__WORK ITEM__. Within the records, say how many lines include the word "group"; the answer should be the number and no more.

Code change snippets:
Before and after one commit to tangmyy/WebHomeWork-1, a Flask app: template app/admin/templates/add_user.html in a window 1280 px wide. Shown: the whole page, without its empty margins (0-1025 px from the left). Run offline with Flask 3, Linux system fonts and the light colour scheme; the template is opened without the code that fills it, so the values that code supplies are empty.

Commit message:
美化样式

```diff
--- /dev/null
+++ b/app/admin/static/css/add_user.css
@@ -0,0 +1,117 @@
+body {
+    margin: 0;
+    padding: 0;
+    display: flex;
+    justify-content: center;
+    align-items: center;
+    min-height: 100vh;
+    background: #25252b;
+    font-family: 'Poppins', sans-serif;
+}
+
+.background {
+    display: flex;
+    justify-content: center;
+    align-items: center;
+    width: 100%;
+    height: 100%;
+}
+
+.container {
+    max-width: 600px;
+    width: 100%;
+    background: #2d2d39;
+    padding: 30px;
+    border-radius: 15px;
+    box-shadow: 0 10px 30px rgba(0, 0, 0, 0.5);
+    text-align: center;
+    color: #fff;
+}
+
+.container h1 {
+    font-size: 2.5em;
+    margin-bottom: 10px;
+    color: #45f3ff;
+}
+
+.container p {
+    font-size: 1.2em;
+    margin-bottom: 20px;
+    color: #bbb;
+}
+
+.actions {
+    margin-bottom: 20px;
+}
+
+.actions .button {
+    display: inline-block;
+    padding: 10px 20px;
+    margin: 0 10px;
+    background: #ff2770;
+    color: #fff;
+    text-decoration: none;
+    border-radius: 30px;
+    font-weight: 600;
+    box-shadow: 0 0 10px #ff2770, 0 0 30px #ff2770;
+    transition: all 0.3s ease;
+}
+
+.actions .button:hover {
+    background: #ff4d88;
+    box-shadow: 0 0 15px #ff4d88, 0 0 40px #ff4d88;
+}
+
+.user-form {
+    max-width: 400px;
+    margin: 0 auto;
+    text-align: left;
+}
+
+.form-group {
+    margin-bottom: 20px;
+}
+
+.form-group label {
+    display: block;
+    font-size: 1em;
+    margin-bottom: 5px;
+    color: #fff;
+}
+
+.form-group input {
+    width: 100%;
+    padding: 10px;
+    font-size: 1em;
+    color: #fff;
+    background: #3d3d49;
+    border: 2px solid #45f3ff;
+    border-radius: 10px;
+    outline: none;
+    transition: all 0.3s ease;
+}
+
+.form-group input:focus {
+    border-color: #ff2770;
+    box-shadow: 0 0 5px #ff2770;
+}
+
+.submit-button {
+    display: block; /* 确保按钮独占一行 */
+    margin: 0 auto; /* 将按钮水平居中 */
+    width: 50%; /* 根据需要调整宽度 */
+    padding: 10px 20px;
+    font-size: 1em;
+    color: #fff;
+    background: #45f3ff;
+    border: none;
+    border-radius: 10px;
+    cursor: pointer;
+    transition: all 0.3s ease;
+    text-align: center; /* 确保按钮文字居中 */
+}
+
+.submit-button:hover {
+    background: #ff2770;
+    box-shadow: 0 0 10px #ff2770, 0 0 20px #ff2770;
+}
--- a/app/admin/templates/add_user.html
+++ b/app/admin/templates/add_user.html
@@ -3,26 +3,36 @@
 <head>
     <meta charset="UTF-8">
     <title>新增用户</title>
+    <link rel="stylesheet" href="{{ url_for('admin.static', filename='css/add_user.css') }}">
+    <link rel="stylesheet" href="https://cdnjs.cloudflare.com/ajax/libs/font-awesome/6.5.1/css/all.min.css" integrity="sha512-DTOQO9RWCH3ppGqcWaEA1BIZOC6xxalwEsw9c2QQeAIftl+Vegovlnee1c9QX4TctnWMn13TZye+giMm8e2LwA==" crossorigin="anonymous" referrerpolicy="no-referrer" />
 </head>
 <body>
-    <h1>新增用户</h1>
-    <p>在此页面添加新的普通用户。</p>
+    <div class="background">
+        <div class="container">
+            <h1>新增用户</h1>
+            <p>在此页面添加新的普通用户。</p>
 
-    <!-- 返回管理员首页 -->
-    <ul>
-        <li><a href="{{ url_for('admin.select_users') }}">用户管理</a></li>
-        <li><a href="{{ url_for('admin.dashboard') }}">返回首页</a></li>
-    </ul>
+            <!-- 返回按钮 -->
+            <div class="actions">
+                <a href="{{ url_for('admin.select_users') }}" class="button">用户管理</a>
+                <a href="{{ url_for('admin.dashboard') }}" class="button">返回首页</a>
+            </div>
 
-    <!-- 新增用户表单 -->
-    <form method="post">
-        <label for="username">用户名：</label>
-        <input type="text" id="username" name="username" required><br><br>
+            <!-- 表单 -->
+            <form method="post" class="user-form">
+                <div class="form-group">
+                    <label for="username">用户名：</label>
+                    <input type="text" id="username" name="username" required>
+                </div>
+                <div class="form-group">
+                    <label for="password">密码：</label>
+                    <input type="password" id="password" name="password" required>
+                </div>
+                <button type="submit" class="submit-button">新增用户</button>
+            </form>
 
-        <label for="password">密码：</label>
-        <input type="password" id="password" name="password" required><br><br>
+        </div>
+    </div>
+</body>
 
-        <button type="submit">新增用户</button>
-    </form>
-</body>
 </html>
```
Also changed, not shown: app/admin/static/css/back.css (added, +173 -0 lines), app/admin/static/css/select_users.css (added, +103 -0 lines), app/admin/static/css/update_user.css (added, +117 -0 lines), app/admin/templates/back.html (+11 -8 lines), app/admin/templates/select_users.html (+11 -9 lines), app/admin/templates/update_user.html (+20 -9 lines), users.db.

==

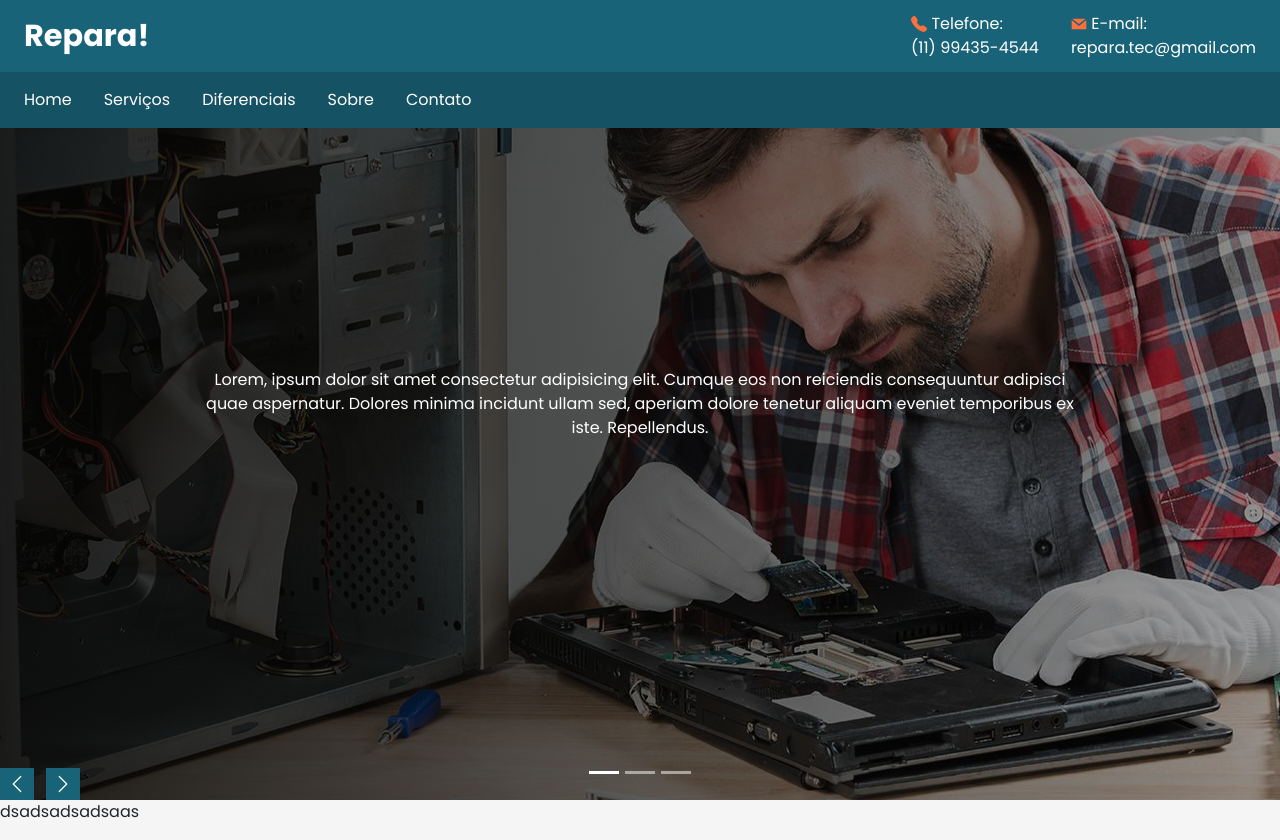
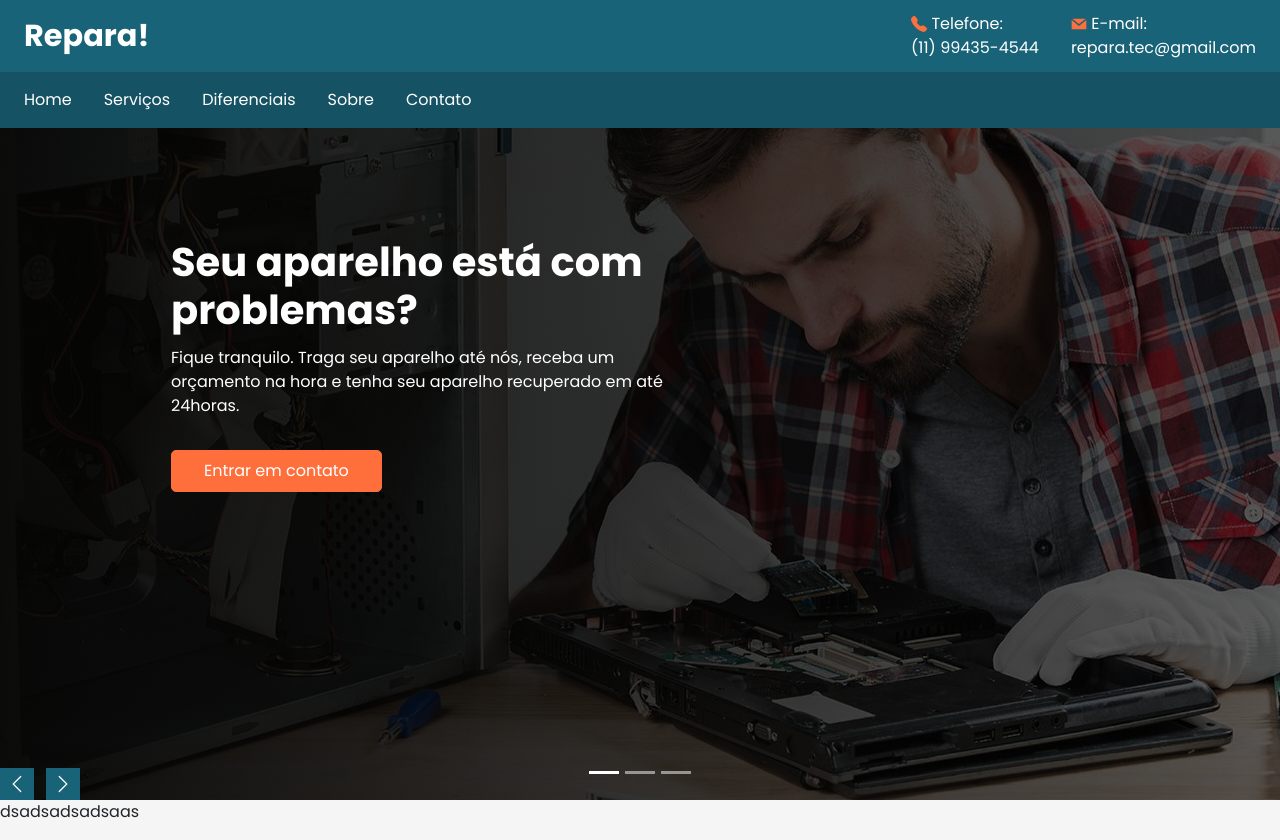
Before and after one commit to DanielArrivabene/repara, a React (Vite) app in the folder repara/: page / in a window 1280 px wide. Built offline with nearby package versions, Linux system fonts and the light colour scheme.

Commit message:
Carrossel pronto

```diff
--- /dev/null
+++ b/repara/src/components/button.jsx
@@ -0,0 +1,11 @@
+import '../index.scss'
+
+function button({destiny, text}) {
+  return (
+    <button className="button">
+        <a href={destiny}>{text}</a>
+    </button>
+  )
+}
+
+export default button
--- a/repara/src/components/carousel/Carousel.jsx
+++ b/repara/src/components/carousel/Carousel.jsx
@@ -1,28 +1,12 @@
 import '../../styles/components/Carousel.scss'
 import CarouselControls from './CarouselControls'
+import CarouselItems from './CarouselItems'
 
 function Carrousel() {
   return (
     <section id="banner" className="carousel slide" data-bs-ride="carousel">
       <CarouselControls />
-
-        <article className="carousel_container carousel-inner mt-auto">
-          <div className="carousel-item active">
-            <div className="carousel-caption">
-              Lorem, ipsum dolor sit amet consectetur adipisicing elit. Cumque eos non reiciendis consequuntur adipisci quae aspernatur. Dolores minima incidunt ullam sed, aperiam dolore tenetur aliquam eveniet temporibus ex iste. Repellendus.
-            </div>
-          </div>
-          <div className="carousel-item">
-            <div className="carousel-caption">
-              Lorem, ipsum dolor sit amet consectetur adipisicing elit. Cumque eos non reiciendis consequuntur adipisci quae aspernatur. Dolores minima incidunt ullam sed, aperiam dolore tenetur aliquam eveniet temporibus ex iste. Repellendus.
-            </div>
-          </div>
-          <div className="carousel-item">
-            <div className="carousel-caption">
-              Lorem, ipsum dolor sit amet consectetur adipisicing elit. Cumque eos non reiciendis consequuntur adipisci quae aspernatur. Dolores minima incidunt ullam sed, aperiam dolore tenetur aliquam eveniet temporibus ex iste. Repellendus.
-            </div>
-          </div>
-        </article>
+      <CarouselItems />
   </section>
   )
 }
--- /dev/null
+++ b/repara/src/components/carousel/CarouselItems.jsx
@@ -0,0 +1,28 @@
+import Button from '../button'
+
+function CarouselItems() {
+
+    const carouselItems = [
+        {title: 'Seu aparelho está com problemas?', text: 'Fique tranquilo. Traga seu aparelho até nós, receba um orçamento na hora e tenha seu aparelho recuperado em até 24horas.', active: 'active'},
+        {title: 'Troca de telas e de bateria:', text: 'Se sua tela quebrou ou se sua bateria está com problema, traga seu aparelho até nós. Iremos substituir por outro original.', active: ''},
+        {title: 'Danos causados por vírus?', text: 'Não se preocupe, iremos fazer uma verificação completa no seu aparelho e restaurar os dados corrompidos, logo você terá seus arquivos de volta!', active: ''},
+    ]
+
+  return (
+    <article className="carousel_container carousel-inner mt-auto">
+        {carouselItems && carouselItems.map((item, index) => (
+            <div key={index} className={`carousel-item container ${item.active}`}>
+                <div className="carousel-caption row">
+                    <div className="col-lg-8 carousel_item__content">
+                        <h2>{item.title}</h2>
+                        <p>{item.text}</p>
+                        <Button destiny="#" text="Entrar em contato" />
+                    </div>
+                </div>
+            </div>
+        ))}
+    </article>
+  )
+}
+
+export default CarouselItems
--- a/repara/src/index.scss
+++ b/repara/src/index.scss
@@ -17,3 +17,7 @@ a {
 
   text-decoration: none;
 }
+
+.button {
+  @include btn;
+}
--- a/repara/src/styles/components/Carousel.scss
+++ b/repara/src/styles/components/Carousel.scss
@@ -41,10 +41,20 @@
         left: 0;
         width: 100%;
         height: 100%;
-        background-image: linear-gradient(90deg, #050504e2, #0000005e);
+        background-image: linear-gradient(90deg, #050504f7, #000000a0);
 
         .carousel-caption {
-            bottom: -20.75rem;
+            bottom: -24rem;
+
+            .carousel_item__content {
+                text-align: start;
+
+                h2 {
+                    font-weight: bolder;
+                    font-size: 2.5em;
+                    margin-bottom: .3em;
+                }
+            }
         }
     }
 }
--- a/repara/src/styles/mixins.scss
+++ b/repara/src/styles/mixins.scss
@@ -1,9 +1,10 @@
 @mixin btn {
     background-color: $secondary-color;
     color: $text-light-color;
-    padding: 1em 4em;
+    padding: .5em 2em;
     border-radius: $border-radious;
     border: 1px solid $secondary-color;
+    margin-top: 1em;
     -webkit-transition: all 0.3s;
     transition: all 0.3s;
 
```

* * *

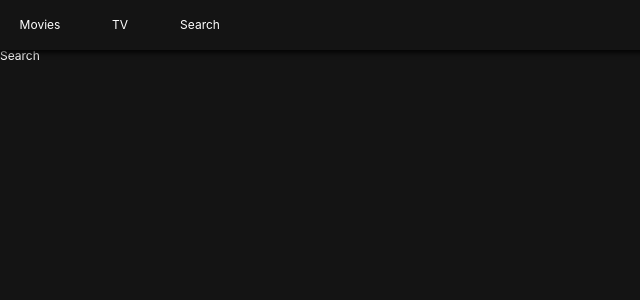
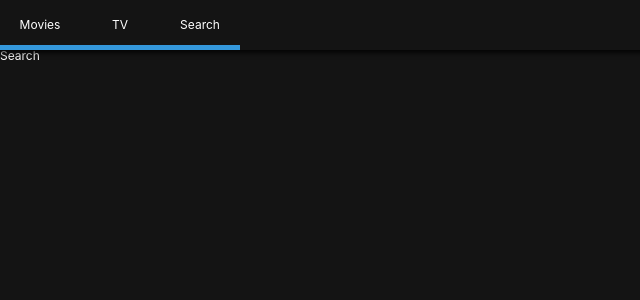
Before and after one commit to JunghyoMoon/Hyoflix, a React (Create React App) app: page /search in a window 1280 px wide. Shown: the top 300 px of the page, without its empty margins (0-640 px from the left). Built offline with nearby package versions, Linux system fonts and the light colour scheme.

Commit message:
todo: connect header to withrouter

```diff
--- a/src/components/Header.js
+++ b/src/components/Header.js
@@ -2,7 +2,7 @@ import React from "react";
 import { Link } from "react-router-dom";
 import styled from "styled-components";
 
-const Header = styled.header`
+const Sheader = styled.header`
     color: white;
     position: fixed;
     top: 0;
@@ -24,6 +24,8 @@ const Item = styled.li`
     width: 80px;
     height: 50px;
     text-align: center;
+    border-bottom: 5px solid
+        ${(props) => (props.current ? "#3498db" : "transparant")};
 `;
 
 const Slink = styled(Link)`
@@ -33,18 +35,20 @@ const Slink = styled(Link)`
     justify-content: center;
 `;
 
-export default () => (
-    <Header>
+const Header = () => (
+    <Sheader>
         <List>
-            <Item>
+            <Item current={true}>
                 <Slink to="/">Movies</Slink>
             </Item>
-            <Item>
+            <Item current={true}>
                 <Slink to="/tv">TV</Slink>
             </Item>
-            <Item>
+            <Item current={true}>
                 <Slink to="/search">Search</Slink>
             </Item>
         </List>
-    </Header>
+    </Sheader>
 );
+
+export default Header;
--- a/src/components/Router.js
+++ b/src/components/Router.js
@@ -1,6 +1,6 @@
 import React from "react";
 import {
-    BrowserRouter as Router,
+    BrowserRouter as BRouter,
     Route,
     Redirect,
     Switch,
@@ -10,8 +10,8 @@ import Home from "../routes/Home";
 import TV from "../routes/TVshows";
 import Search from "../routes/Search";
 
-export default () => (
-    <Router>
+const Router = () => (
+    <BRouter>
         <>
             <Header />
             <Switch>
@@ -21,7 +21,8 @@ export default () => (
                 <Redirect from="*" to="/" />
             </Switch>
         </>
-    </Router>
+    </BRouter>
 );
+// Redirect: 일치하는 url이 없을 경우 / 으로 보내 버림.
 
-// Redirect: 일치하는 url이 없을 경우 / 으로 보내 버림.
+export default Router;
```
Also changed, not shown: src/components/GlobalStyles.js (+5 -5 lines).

__OUTPUT FOR THIS EXERCISE__. 6